Find the lines below that contain the string "namn". Copy each one.
━━━━━━━━━━
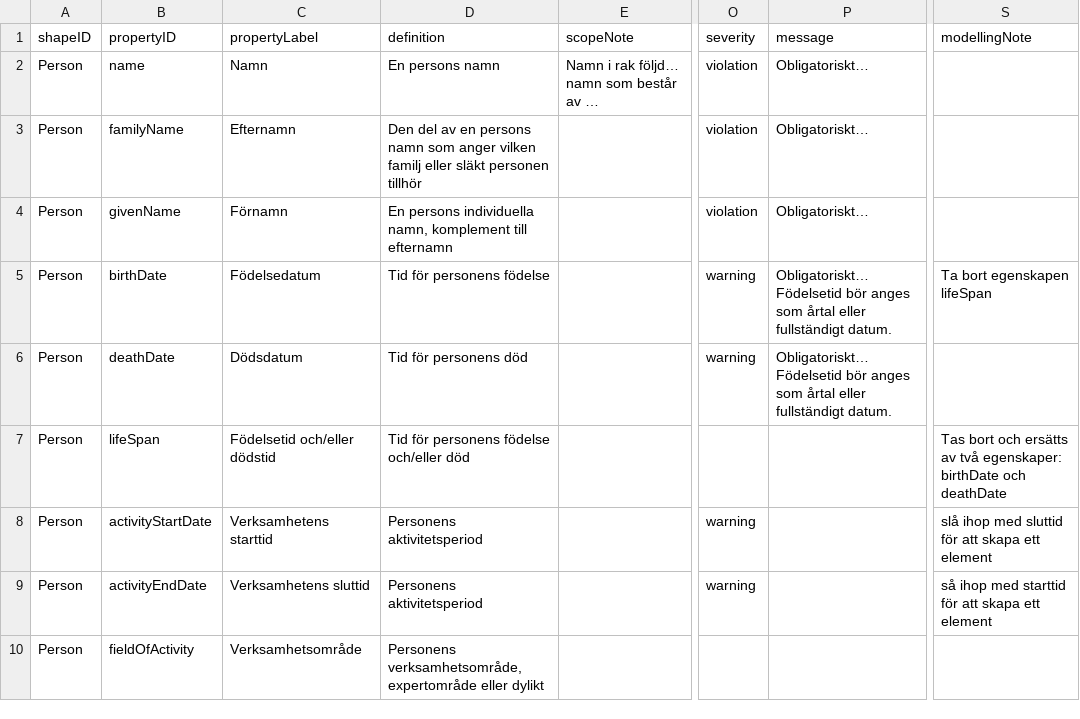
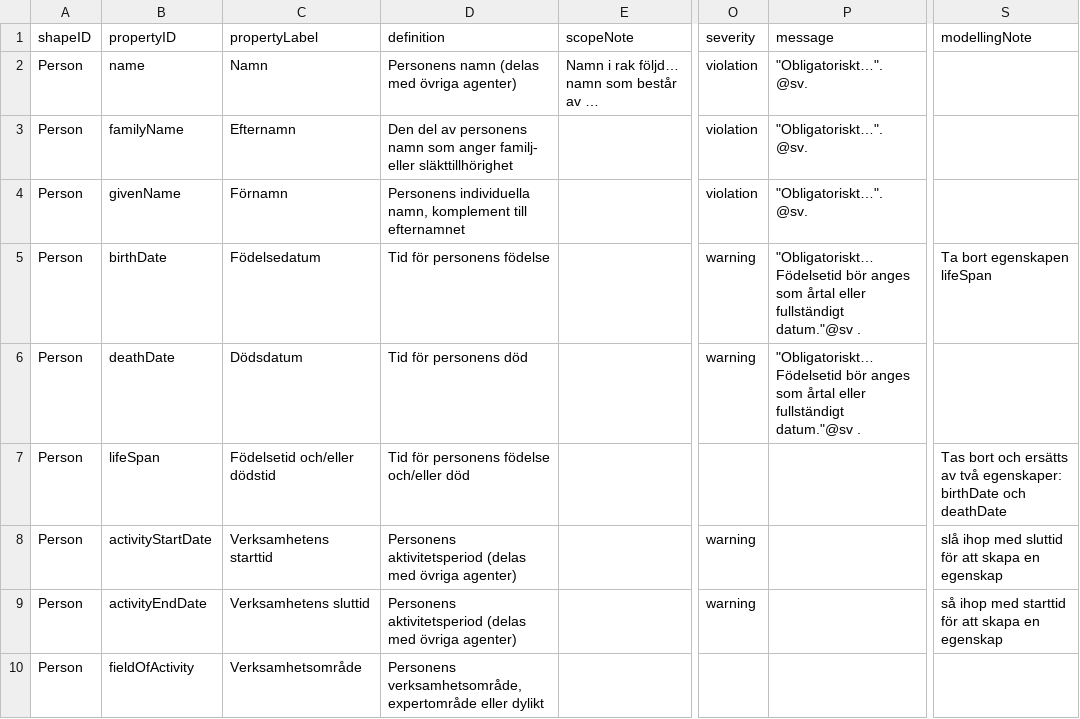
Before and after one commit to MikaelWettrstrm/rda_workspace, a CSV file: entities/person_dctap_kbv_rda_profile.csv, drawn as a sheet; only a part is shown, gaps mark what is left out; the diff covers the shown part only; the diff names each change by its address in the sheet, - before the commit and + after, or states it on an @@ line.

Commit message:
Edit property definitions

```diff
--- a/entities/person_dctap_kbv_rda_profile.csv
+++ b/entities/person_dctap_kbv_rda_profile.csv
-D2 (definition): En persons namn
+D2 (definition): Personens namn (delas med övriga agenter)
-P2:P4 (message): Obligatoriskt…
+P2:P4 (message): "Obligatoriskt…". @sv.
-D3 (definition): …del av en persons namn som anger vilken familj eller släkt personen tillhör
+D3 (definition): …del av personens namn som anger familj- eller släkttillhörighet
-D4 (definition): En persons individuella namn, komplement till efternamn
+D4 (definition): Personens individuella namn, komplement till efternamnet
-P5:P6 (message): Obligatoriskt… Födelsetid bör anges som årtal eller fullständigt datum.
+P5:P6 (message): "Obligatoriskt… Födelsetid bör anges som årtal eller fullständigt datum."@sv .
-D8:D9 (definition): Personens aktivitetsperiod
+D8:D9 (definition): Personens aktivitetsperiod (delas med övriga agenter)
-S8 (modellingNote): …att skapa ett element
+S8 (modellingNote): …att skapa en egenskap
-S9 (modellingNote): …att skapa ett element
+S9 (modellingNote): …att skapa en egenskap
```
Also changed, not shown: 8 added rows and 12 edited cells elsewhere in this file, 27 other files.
━━━━━━━━━━
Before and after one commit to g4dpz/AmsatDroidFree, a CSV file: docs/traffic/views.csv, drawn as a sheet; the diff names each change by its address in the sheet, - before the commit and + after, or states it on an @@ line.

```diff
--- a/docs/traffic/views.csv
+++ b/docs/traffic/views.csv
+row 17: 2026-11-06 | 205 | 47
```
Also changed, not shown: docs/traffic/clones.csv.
━━━━━━━━━━
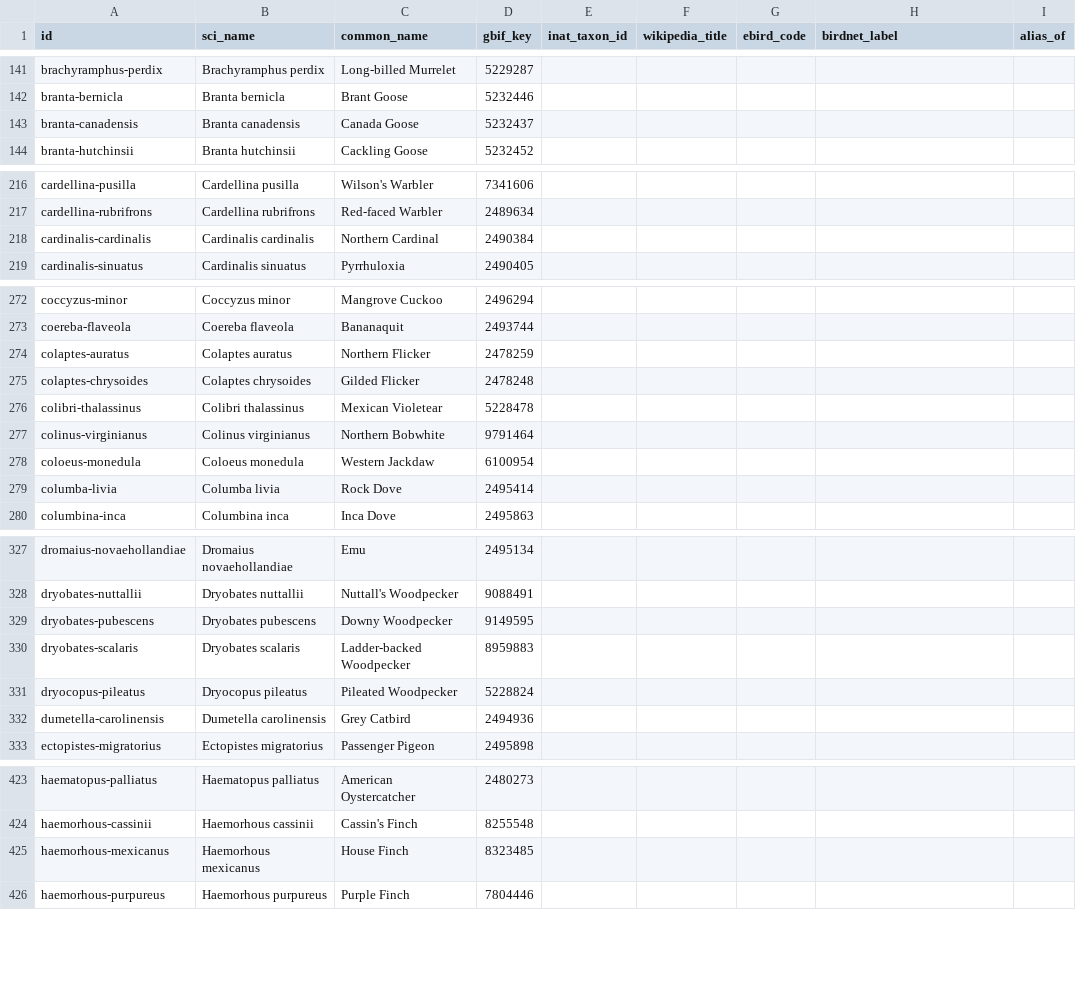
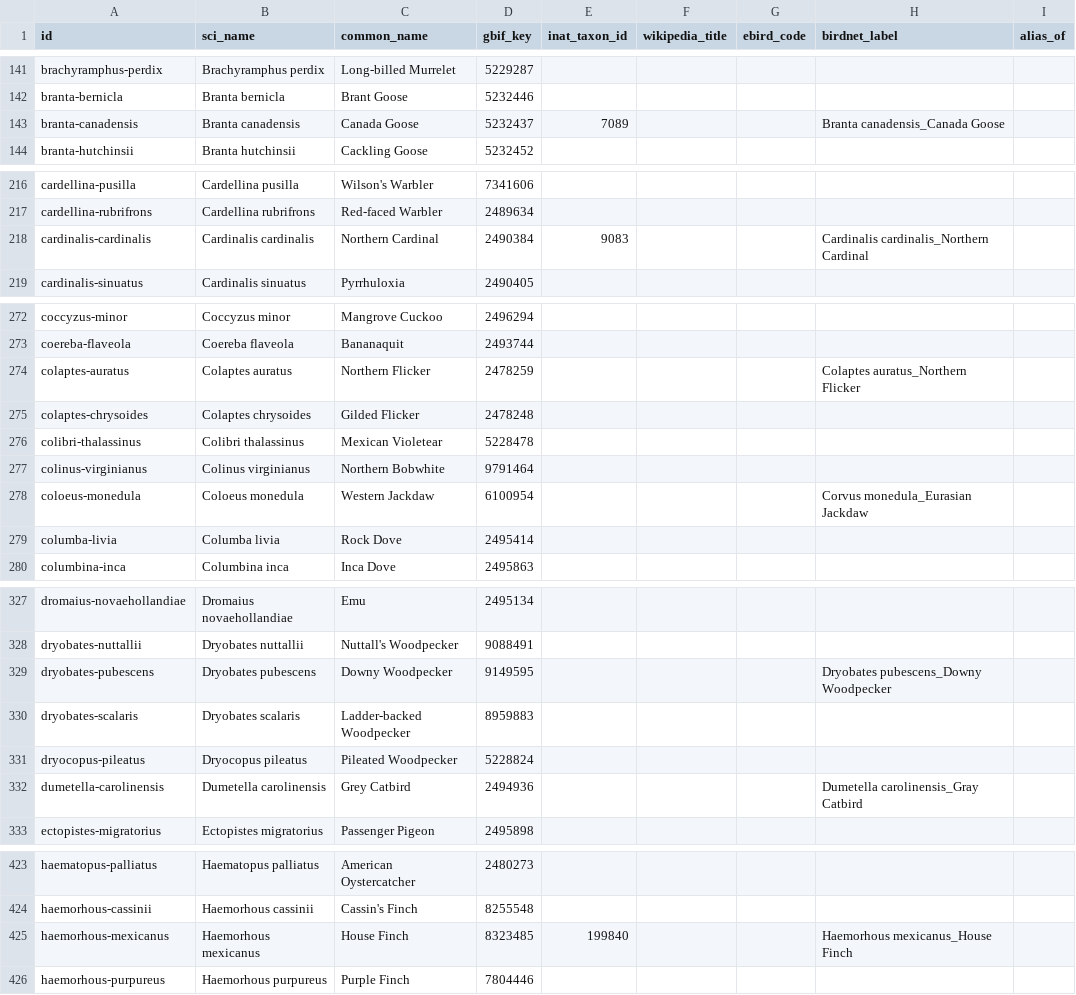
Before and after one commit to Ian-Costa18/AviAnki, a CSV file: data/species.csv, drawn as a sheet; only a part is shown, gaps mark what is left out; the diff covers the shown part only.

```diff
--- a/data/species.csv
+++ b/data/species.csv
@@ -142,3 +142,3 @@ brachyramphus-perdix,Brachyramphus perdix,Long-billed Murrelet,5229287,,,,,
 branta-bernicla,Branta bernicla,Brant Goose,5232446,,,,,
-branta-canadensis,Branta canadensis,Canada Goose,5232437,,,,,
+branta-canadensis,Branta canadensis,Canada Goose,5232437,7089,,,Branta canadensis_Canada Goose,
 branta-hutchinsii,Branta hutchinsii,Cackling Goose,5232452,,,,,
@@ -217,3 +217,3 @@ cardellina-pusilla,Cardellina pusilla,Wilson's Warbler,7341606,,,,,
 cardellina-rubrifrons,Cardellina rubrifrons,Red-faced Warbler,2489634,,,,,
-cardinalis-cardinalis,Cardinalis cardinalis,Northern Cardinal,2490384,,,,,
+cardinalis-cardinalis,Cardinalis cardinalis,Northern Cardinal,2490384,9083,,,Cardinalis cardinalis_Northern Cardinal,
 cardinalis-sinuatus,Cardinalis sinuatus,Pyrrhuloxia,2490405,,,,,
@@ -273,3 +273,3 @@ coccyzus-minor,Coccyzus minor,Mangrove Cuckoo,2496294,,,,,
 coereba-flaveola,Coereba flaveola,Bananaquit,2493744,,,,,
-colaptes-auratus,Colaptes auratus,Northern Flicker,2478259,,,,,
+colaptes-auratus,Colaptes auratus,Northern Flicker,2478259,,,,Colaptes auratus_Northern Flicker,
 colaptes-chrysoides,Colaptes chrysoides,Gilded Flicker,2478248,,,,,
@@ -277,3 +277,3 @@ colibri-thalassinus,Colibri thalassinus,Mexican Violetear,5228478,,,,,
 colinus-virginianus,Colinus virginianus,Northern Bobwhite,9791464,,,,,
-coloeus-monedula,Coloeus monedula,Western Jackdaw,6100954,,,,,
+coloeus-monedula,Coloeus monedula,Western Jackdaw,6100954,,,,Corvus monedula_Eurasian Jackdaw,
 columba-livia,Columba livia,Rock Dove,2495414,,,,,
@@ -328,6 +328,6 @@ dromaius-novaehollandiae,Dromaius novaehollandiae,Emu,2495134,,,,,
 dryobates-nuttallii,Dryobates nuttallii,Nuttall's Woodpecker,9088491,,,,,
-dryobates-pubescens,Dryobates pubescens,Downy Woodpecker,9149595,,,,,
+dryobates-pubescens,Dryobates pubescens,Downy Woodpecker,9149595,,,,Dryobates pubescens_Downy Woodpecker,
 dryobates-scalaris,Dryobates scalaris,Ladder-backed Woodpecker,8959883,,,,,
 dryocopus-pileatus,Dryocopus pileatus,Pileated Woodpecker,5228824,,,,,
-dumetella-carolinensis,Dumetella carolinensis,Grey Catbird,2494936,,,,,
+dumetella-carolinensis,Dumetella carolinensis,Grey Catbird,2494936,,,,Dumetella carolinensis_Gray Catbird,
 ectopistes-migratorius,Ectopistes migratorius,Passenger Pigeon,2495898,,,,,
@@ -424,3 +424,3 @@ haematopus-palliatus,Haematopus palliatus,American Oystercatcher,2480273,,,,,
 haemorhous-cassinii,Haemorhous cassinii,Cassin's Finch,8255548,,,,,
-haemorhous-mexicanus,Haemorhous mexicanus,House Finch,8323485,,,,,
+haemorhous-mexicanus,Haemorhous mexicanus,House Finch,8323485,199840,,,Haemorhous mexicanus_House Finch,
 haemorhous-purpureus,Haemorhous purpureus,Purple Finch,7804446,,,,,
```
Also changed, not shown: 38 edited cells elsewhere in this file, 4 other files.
━━━━━━━━━━
-- SOLUTION --
-D2 (definition): En persons namn
+D2 (definition): Personens namn (delas med övriga agenter)
-D3 (definition): …del av en persons namn som anger vilken familj eller släkt personen tillhör
+D3 (definition): …del av personens namn som anger familj- eller släkttillhörighet
-D4 (definition): En persons individuella namn, komplement till efternamn
+D4 (definition): Personens individuella namn, komplement till efternamnet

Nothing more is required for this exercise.